### [Exercise instructions]
For the listing below, show each line that includes the string "centerintData".

[Start of section]

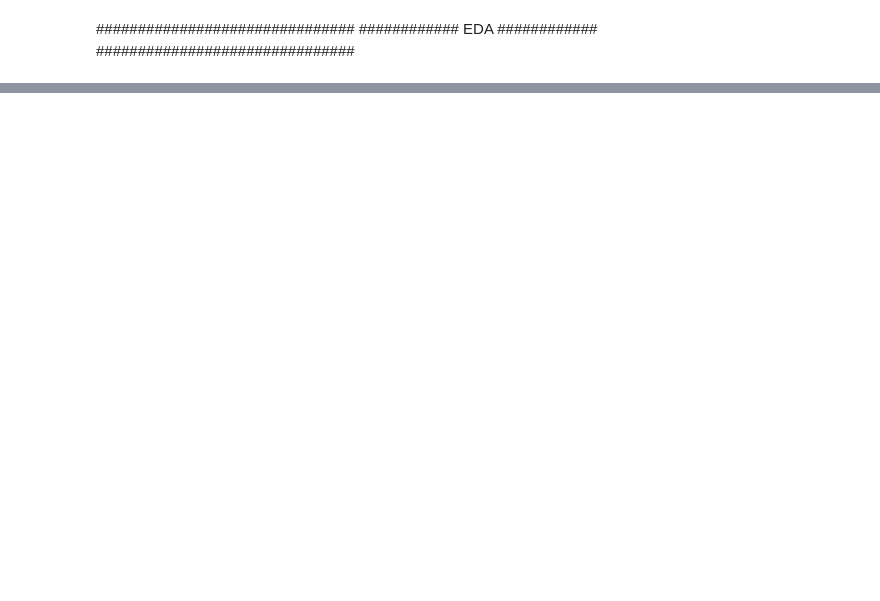
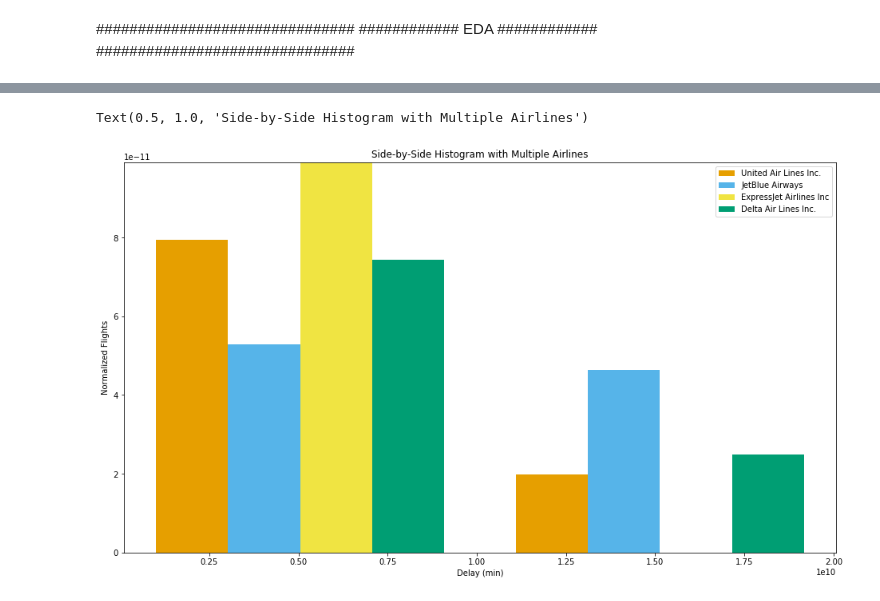
Before and after one commit to Nilanshrajput/AdvitiyaHackathon, a Jupyter notebook: patentClassifiaction.ipynb, the cells around one changed output, grey strips where cells are left out. Drawn from its saved outputs; the diff is of its cells as text; code cells hidden in the pictures; blank space fills up the shorter version.

```diff
--- a/patentClassifiaction.ipynb
+++ b/patentClassifiaction.ipynb
@@ -43,11 +44,14 @@ dataCsv.to_csv("data.csv")
 # %%
 
 # Function to extract all the numbers from the given string
-def getNumbers(str):
+def getNumber(str):
     array = re.findall(r'[0-9]+', str)
-    return array
+    return int(array[0])
 
 # Driver code
 str = "adbv345hj43hvb42"
-array = getNumbers(str)
-print(*array)
+array = getNumber(str)
+print(array)
+centerintData = dataCsv.copy()
+for i in [0,2,4,6]:
+    centerintData.iloc[:,i] = dataCsv.iloc[:,i].apply(lambda x : getNumber(x))
@@ -53,0 +93,26 @@ print(*array)
+# %%
+# Make a separate list for each airline
+x1 = list(centerintData.iloc[:,0])
+x2 = list(centerintData.iloc[:,2])
+x3 = list(centerintData.iloc[:,4])
+x4 = list(centerintData.iloc[:,6])
+# Assign colors for each airline and the names
+colors = ['#E69F00', '#56B4E9', '#F0E442', '#009E73']
+names = ['United Air Lines Inc.', 'JetBlue Airways', 'ExpressJet Airlines Inc',
+         'Delta Air Lines Inc.']
+
+# Make the histogram using a list of lists
+# Normalize the flights and assign colors and names
+plt.rcParams["figure.figsize"] = [16,9]
+plt.hist([x1, x2, x3, x4], bins = 2, density=True,
+         color = colors, label=names)
+
+# Plot formatting
+
+plt.legend()
+plt.xlabel('Delay (min)')
+plt.ylabel('Normalized Flights')
+plt.title('Side-by-Side Histogram with Multiple Airlines')
+# %% [output]
+Text(0.5, 1.0, 'Side-by-Side Histogram with Multiple Airlines')
+[figure, added]
```
Also changed, not shown: parts of 7 cells of this notebook.
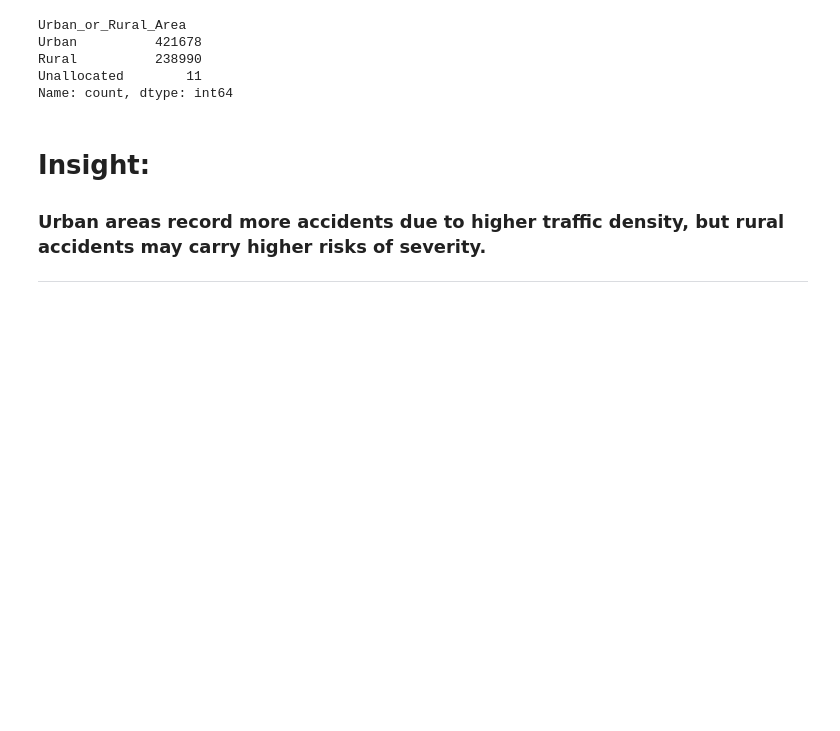
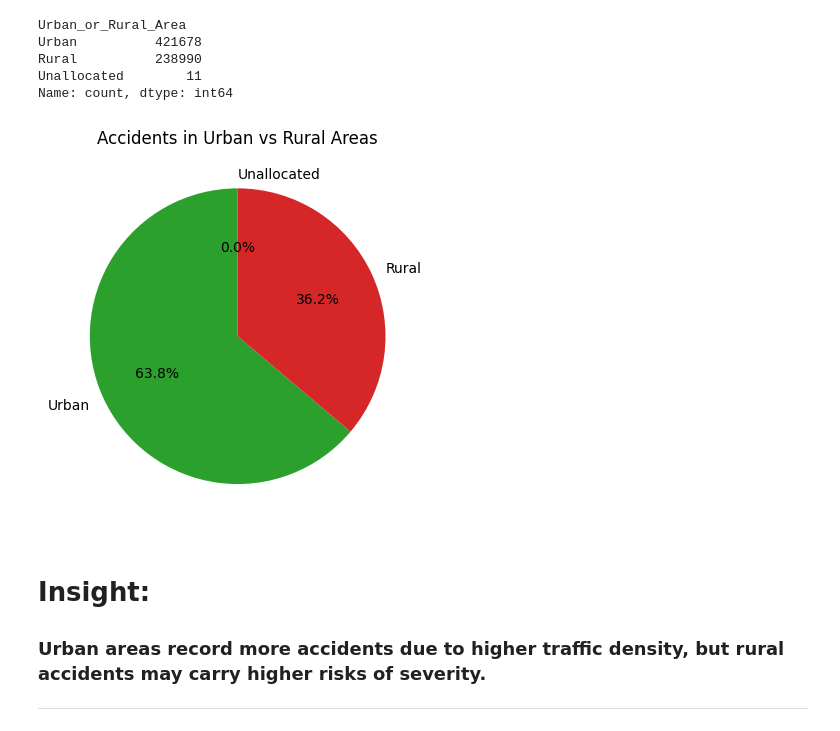
Before and after one commit to xieryn/ELEC03_DATA_ANALYTICS, a Jupyter notebook: Activity 2.ipynb, the cells around one changed output. Saved outputs shown, nothing was run; the diff lists cells and outputs as text; code cells hidden in the pictures; blank space fills up the shorter version.

```diff
--- a/Activity 2.ipynb
+++ b/Activity 2.ipynb
@@ -503,6 +341,17 @@ Urban          421678
 Rural          238990
 Unallocated        11
 Name: count, dtype: int64
+# %%
+accident['Urban_or_Rural_Area'].value_counts().plot(
+    kind="pie", autopct="%1.1f%%", startangle=90,
+    colors=["#2ca02c", "#d62728"]
+)
+
+plt.title("Accidents in Urban vs Rural Areas")
+plt.ylabel("")
+plt.show()
+# %% [output]
+[figure, added]
 # %% [markdown]
 <h1>Insight:</h1>
 <h3>Urban areas record more accidents due to higher traffic density, but rural accidents may carry higher risks of severity.</h3>
```
Also changed, not shown: parts of 89 cells of this notebook, 6 other files.
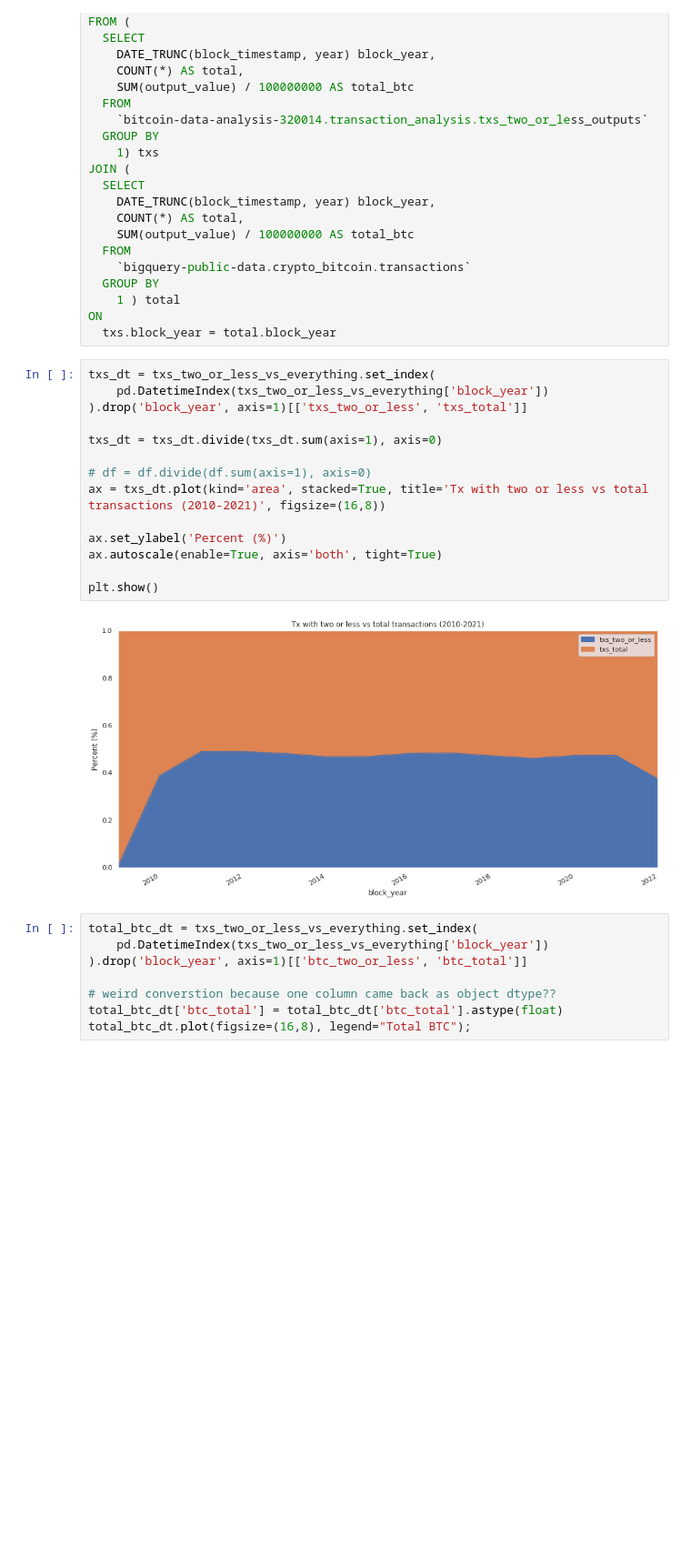
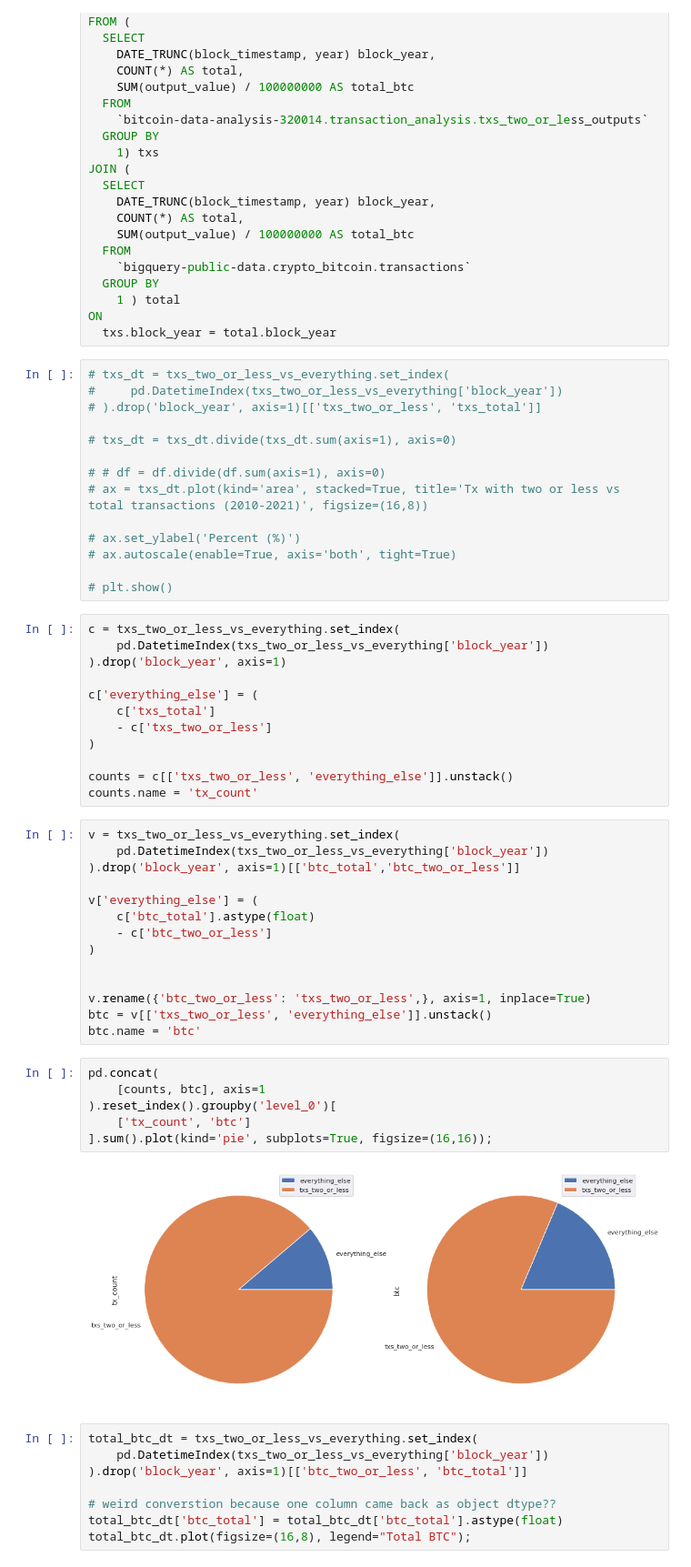
Before and after one commit to josibake/bitcoin-data-analysis, a Jupyter notebook: notebooks/presentation-txs-two-or-less.ipynb, the cells around one changed output. Shown at 91% size. Cells and saved outputs as stored; diff of their text form; blank space fills up the shorter version.

```diff
--- a/notebooks/presentation-txs-two-or-less.ipynb
+++ b/notebooks/presentation-txs-two-or-less.ipynb
@@ -56,21 +56,53 @@ JOIN (
 ON
   txs.block_year = total.block_year
 # %%
-txs_dt = txs_two_or_less_vs_everything.set_index(
-    pd.DatetimeIndex(txs_two_or_less_vs_everything['block_year'])
-).drop('block_year', axis=1)[['txs_two_or_less', 'txs_total']]
+# txs_dt = txs_two_or_less_vs_everything.set_index(
+#     pd.DatetimeIndex(txs_two_or_less_vs_everything['block_year'])
+# ).drop('block_year', axis=1)[['txs_two_or_less', 'txs_total']]
 
-txs_dt = txs_dt.divide(txs_dt.sum(axis=1), axis=0)
+# txs_dt = txs_dt.divide(txs_dt.sum(axis=1), axis=0)
 
-# df = df.divide(df.sum(axis=1), axis=0)
-ax = txs_dt.plot(kind='area', stacked=True, title='Tx with two or less vs total transactions (2010-2021)', figsize=(16,8))
+# # df = df.divide(df.sum(axis=1), axis=0)
+# ax = txs_dt.plot(kind='area', stacked=True, title='Tx with two or less vs total transactions (2010-2021)', figsize=(16,8))
 
-ax.set_ylabel('Percent (%)')
-ax.autoscale(enable=True, axis='both', tight=True)
+# ax.set_ylabel('Percent (%)')
+# ax.autoscale(enable=True, axis='both', tight=True)
 
-plt.show()
+# plt.show()
-# %% [output]
-[figure, removed]
+# %%
+c = txs_two_or_less_vs_everything.set_index(
+    pd.DatetimeIndex(txs_two_or_less_vs_everything['block_year'])
+).drop('block_year', axis=1)
+
+c['everything_else'] = (
+    c['txs_total']
+    - c['txs_two_or_less']
+)
+
+counts = c[['txs_two_or_less', 'everything_else']].unstack()
+counts.name = 'tx_count'
+# %%
+v = txs_two_or_less_vs_everything.set_index(
+    pd.DatetimeIndex(txs_two_or_less_vs_everything['block_year'])
+).drop('block_year', axis=1)[['btc_total','btc_two_or_less']]
+
+v['everything_else'] = (
+    c['btc_total'].astype(float)
+    - c['btc_two_or_less']
+)
+
+
+v.rename({'btc_two_or_less': 'txs_two_or_less',}, axis=1, inplace=True)
+btc = v[['txs_two_or_less', 'everything_else']].unstack()
+btc.name = 'btc'
+# %%
+pd.concat(
+    [counts, btc], axis=1
+).reset_index().groupby('level_0')[
+    ['tx_count', 'btc']
+].sum().plot(kind='pie', subplots=True, figsize=(16,16));
+# %% [output]
+[figure, added]
 # %%
 total_btc_dt = txs_two_or_less_vs_everything.set_index(
     pd.DatetimeIndex(txs_two_or_less_vs_everything['block_year'])
```
Also changed, not shown: parts of 2 cells of this notebook.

[End of section]

### [Task output]
+centerintData = dataCsv.copy()
+    centerintData.iloc[:,i] = dataCsv.iloc[:,i].apply(lambda x : getNumber(x))
+x1 = list(centerintData.iloc[:,0])
+x2 = list(centerintData.iloc[:,2])
+x3 = list(centerintData.iloc[:,4])
+x4 = list(centerintData.iloc[:,6])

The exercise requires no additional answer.